> **Action item**
Print each record exactly, with no word added or removed.

Extracted records Start Marker

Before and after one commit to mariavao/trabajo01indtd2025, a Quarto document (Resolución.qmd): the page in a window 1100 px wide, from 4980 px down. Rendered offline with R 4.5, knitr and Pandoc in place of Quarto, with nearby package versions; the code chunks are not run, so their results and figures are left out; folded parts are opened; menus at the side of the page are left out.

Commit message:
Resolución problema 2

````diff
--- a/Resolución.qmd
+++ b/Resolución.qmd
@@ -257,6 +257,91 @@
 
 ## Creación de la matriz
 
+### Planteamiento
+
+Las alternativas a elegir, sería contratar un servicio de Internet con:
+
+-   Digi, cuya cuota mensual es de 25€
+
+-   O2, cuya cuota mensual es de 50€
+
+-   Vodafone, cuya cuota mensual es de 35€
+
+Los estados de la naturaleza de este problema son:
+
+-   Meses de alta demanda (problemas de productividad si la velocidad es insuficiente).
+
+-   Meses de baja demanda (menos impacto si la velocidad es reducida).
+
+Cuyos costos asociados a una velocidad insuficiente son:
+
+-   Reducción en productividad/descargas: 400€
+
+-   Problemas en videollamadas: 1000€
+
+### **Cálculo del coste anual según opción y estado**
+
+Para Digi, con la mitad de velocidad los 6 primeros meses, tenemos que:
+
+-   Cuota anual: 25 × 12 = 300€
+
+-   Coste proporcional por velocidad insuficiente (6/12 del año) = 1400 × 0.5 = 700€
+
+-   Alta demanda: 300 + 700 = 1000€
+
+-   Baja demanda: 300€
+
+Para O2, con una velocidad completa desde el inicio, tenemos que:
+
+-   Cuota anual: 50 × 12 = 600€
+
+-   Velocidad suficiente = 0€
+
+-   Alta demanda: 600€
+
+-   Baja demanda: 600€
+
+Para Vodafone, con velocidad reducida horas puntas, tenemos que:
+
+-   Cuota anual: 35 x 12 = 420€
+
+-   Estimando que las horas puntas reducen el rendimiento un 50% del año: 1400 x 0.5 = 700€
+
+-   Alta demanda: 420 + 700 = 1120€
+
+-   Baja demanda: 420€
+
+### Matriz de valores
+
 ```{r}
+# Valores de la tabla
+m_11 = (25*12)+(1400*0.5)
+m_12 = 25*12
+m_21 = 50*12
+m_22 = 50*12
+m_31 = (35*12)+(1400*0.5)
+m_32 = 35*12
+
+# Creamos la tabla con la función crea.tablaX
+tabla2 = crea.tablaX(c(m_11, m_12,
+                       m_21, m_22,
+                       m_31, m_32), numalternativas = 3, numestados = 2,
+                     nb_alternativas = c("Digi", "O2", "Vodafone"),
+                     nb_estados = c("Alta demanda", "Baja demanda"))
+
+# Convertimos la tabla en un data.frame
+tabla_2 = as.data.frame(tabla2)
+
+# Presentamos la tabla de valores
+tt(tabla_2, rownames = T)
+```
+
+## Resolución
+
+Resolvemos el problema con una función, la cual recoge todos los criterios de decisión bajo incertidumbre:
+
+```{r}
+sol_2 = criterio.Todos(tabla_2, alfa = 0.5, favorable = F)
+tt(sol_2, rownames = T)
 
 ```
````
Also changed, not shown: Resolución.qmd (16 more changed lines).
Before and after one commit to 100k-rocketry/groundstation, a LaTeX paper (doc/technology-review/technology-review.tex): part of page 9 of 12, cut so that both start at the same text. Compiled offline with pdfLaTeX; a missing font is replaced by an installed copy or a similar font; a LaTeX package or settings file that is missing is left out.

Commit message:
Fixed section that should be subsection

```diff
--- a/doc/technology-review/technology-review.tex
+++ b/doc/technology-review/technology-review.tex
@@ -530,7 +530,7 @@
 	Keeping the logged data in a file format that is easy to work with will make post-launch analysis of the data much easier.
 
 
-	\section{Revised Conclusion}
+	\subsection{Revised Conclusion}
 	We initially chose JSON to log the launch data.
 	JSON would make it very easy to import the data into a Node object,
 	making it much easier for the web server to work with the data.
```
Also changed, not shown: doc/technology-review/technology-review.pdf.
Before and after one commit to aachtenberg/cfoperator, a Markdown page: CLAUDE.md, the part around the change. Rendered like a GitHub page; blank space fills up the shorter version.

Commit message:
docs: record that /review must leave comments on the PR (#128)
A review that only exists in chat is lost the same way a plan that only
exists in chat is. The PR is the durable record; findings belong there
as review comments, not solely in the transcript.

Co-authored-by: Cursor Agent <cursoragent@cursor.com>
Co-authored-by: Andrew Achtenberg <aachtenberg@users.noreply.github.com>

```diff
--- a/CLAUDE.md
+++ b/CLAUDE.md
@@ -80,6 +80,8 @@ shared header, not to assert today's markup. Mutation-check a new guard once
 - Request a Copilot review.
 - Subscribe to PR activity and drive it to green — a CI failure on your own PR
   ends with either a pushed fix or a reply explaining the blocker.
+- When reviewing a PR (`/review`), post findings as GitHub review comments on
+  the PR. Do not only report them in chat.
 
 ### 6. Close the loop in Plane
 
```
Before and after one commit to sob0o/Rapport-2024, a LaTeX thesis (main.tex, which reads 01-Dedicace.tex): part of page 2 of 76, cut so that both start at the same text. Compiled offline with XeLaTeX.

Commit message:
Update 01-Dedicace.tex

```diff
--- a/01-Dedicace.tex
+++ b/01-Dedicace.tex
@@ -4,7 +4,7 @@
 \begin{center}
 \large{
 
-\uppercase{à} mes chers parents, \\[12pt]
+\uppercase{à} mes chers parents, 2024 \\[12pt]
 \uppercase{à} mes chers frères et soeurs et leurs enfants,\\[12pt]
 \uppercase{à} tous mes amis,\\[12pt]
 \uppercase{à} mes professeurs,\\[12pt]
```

Extracted records End Marker

> **Your response**
Before and after one commit to mariavao/trabajo01indtd2025, a Quarto document (Resolución.qmd): the page in a window 1100 px wide, from 4980 px down. Rendered offline with R 4.5, knitr and Pandoc in place of Quarto, with nearby package versions; the code chunks are not run, so their results and figures are left out; folded parts are opened; menus at the side of the page are left out.

Commit message:
Resolución problema 2

````diff
--- a/Resolución.qmd
+++ b/Resolución.qmd
@@ -257,6 +257,91 @@
 
 ## Creación de la matriz
 
+### Planteamiento
+
+Las alternativas a elegir, sería contratar un servicio de Internet con:
+
+-   Digi, cuya cuota mensual es de 25€
+
+-   O2, cuya cuota mensual es de 50€
+
+-   Vodafone, cuya cuota mensual es de 35€
+
+Los estados de la naturaleza de este problema son:
+
+-   Meses de alta demanda (problemas de productividad si la velocidad es insuficiente).
+
+-   Meses de baja demanda (menos impacto si la velocidad es reducida).
+
+Cuyos costos asociados a una velocidad insuficiente son:
+
+-   Reducción en productividad/descargas: 400€
+
+-   Problemas en videollamadas: 1000€
+
+### **Cálculo del coste anual según opción y estado**
+
+Para Digi, con la mitad de velocidad los 6 primeros meses, tenemos que:
+
+-   Cuota anual: 25 × 12 = 300€
+
+-   Coste proporcional por velocidad insuficiente (6/12 del año) = 1400 × 0.5 = 700€
+
+-   Alta demanda: 300 + 700 = 1000€
+
+-   Baja demanda: 300€
+
+Para O2, con una velocidad completa desde el inicio, tenemos que:
+
+-   Cuota anual: 50 × 12 = 600€
+
+-   Velocidad suficiente = 0€
+
+-   Alta demanda: 600€
+
+-   Baja demanda: 600€
+
+Para Vodafone, con velocidad reducida horas puntas, tenemos que:
+
+-   Cuota anual: 35 x 12 = 420€
+
+-   Estimando que las horas puntas reducen el rendimiento un 50% del año: 1400 x 0.5 = 700€
+
+-   Alta demanda: 420 + 700 = 1120€
+
+-   Baja demanda: 420€
+
+### Matriz de valores
+
 ```{r}
+# Valores de la tabla
+m_11 = (25*12)+(1400*0.5)
+m_12 = 25*12
+m_21 = 50*12
+m_22 = 50*12
+m_31 = (35*12)+(1400*0.5)
+m_32 = 35*12
+
+# Creamos la tabla con la función crea.tablaX
+tabla2 = crea.tablaX(c(m_11, m_12,
+                       m_21, m_22,
+                       m_31, m_32), numalternativas = 3, numestados = 2,
+                     nb_alternativas = c("Digi", "O2", "Vodafone"),
+                     nb_estados = c("Alta demanda", "Baja demanda"))
+
+# Convertimos la tabla en un data.frame
+tabla_2 = as.data.frame(tabla2)
+
+# Presentamos la tabla de valores
+tt(tabla_2, rownames = T)
+```
+
+## Resolución
+
+Resolvemos el problema con una función, la cual recoge todos los criterios de decisión bajo incertidumbre:
+
+```{r}
+sol_2 = criterio.Todos(tabla_2, alfa = 0.5, favorable = F)
+tt(sol_2, rownames = T)
 
 ```
````
Also changed, not shown: Resolución.qmd (16 more changed lines).
Before and after one commit to 100k-rocketry/groundstation, a LaTeX paper (doc/technology-review/technology-review.tex): part of page 9 of 12, cut so that both start at the same text. Compiled offline with pdfLaTeX; a missing font is replaced by an installed copy or a similar font; a LaTeX package or settings file that is missing is left out.

Commit message:
Fixed section that should be subsection

```diff
--- a/doc/technology-review/technology-review.tex
+++ b/doc/technology-review/technology-review.tex
@@ -530,7 +530,7 @@
 	Keeping the logged data in a file format that is easy to work with will make post-launch analysis of the data much easier.
 
 
-	\section{Revised Conclusion}
+	\subsection{Revised Conclusion}
 	We initially chose JSON to log the launch data.
 	JSON would make it very easy to import the data into a Node object,
 	making it much easier for the web server to work with the data.
```
Also changed, not shown: doc/technology-review/technology-review.pdf.
Before and after one commit to aachtenberg/cfoperator, a Markdown page: CLAUDE.md, the part around the change. Rendered like a GitHub page; blank space fills up the shorter version.

Commit message:
docs: record that /review must leave comments on the PR (#128)
A review that only exists in chat is lost the same way a plan that only
exists in chat is. The PR is the durable record; findings belong there
as review comments, not solely in the transcript.

Co-authored-by: Cursor Agent <cursoragent@cursor.com>
Co-authored-by: Andrew Achtenberg <aachtenberg@users.noreply.github.com>

```diff
--- a/CLAUDE.md
+++ b/CLAUDE.md
@@ -80,6 +80,8 @@ shared header, not to assert today's markup. Mutation-check a new guard once
 - Request a Copilot review.
 - Subscribe to PR activity and drive it to green — a CI failure on your own PR
   ends with either a pushed fix or a reply explaining the blocker.
+- When reviewing a PR (`/review`), post findings as GitHub review comments on
+  the PR. Do not only report them in chat.
 
 ### 6. Close the loop in Plane
 
```
Before and after one commit to sob0o/Rapport-2024, a LaTeX thesis (main.tex, which reads 01-Dedicace.tex): part of page 2 of 76, cut so that both start at the same text. Compiled offline with XeLaTeX.

Commit message:
Update 01-Dedicace.tex

```diff
--- a/01-Dedicace.tex
+++ b/01-Dedicace.tex
@@ -4,7 +4,7 @@
 \begin{center}
 \large{
 
-\uppercase{à} mes chers parents, \\[12pt]
+\uppercase{à} mes chers parents, 2024 \\[12pt]
 \uppercase{à} mes chers frères et soeurs et leurs enfants,\\[12pt]
 \uppercase{à} tous mes amis,\\[12pt]
 \uppercase{à} mes professeurs,\\[12pt]
```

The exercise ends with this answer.